Traditional tech powerhouses have also seen this trend. But not without raising suspicions of their motives from native SaaS, pure-play predictive providers.
“We are seeing legacy vendors (e.g., SAP and Oracle) attempt to cloud wash their products or force-fit them (e.g., SAS for IoT) into existing application environments,” says Simon Arkell, CEO, Predixion Software, a predictive analytics platform vendor. “This is not the first time we have seen this approach, and it creates solutions that are very complex and expensive.”
Magee has also witnessed this trend. “Google is backing startup Automatic Statistician, and IBM backed the Watson project that promises a computer that can read natural language and generate a hypothesis. At MaritzCX, we created Spotlight data mining for simple, automatic analysis of customer experience data.”
For CX data analysts, that means not manually linking data and exporting it to an external tool for statistical processing to create visualizations for decision makers, according to Magee.
Visualizing the future of predictive analytics
Speaking of visualization of predictive analytics, that’s where the future lies, according to visionaries in the space. They will be leveraged by big data fans and lean data advocates alike, some say.
Predictive analytic tools and features will be a basic component of software releases, with key automated algorithms and visual reporting as standard features, says Pamela Veraart, senior vice president/group head, analytic practice, C2G Consulting. “Added-value features, driven by the depth of big data available, will factor into the type of predictions, insights and reports available.”

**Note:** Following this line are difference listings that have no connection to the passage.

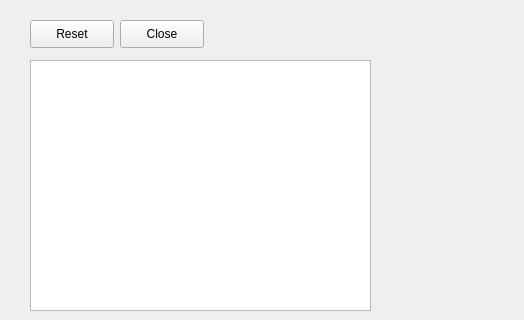
First picture: the form in student/12/path_gui/mainwindow.ui, repository ikarrila/COMP.CS.110_2023, before the edit; both pictures show x 0 to 524 and y 0 to 320 of the 524 by 490 pixel window.
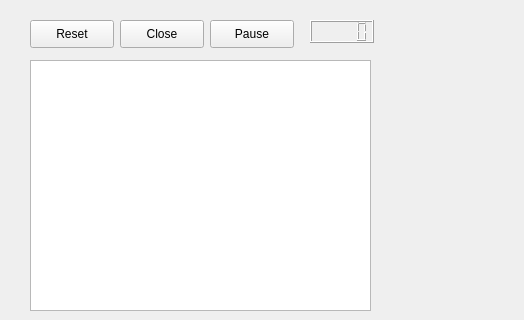
Second picture: the form after the edit.

Commit message: Timer with seconds added

```diff
--- a/student/12/path_gui/mainwindow.ui
+++ b/student/12/path_gui/mainwindow.ui
@@ -50,6 +50,42 @@
      <string>Close</string>
     </property>
    </widget>
+   <widget class="QLabel" name="clickCountLabel">
+    <property name="geometry">
+     <rect>
+      <x>30</x>
+      <y>330</y>
+      <width>63</width>
+      <height>20</height>
+     </rect>
+    </property>
+    <property name="text">
+     <string/>
+    </property>
+   </widget>
+   <widget class="QLCDNumber" name="lcdNumberSeconds">
+    <property name="geometry">
+     <rect>
+      <x>310</x>
+      <y>20</y>
+      <width>64</width>
+      <height>23</height>
+     </rect>
+    </property>
+   </widget>
+   <widget class="QPushButton" name="pauseButton">
+    <property name="geometry">
+     <rect>
+      <x>210</x>
+      <y>20</y>
+      <width>84</width>
+      <height>28</height>
+     </rect>
+    </property>
+    <property name="text">
+     <string>Pause</string>
+    </property>
+   </widget>
   </widget>
   <widget class="QMenuBar" name="menubar">
    <property name="geometry">
```
The commit also changes 2 other files.
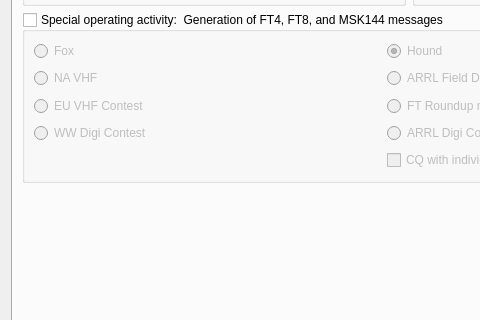
Before: the Qt Designer form Configuration_ohneAlerts.ui in GeoBaltz/wsjtx, drawn with Qt 5; both pictures show x 0 to 480 and y 296 to 616 of the 818 by 735 pixel window.
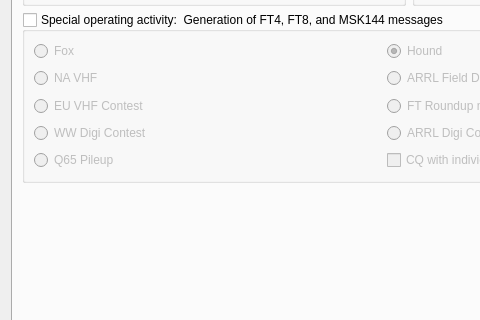
After: the same form once the commit is applied. The open tabs and pages were chosen to show the change. Custom widgets are drawn as their Qt base class.

```diff
--- a/Configuration_ohneAlerts.ui
+++ b/Configuration_ohneAlerts.ui
@@ -2993,6 +2993,25 @@
             </attribute>
            </widget>
           </item>
+          <item row="4" column="0">
+           <widget class="QRadioButton" name="rbQ65pileup">
+            <property name="minimumSize">
+             <size>
+              <width>0</width>
+              <height>18</height>
+             </size>
+            </property>
+            <property name="toolTip">
+             <string>&lt;html&gt;&lt;head/&gt;&lt;body&gt;&lt;p&gt;Exchange 4-character locator instead of signal report.  Provides q3-level sensitivities for the DX operator.  Especially useful for 6m EME DXpeditions.&lt;/p&gt;&lt;/body&gt;&lt;/html&gt;</string>
+            </property>
+            <property name="text">
+             <string>Q65 Pileup</string>
+            </property>
+            <attribute name="buttonGroup">
+             <string notr="true">special_op_activity_button_group</string>
+            </attribute>
+           </widget>
+          </item>
          </layout>
         </widget>
        </item>
```
Left out of the diff: 46 changed lines with no effect on the pictures.
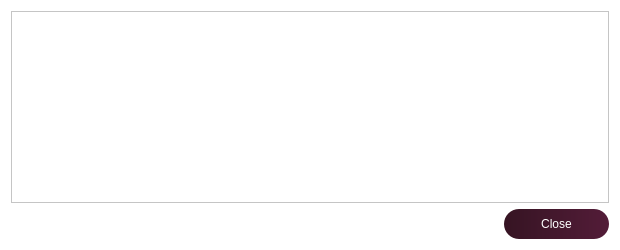
Above: src/qt/forms/transactiondescdialog.ui from noirofficial/noir before the change. Below: the same form after it.
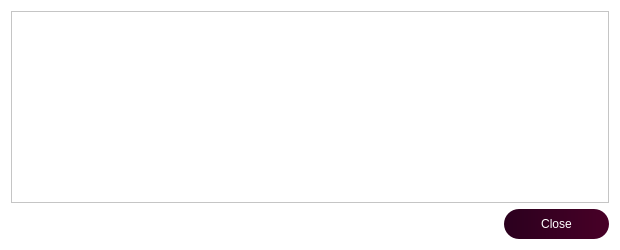
That is the form after the change.

Diff of the .ui file:
```diff
--- a/src/qt/forms/transactiondescdialog.ui
+++ b/src/qt/forms/transactiondescdialog.ui
@@ -30,7 +30,7 @@
    <item>
     <widget class="QDialogButtonBox" name="buttonBox">
      <property name="styleSheet">
-      <string notr="true">background: QLinearGradient(x1: 0, y1: 0, x2: 1, y2: 0, stop: 0 #361423, stop: 1 #531c38);
+      <string notr="true">background: QLinearGradient(x1: 0, y1: 0, x2: 1, y2: 0, stop: 0 #2b001e, stop: 1 #480027);
 color: white;
 border-radius:15px;
 height:30px;
```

But the deluge of visual data could be overwhelming. Which in turn might cause the dreaded paralysis by analysis. To avoid this, solutions that can condense multiple visual predictive indicators into an at-a-glance, single-source-of-truth view could become killer apps.
For example, while access to data remains a top need, according to Bluewolf’s recent The State of Salesforce Report, the breadth of data visualization capabilities can easily eclipse a seller’s ability to consume.
“Applied appropriately, predictive analytics can consolidate many dashboards into a singular concept; i.e., you have an ‘at risk’ customer,” says Adam Bataran, senior director of analytics for Bluewolf, a global consulting agency. “Dashboards are not necessarily a prerequisite for making a data-driven decision. Predictive will bypass dashboards and integrate directly to workflow.”
Read our earlier post this week on the rise of predictive analytics
Main photo via Flickr (Creative Commons)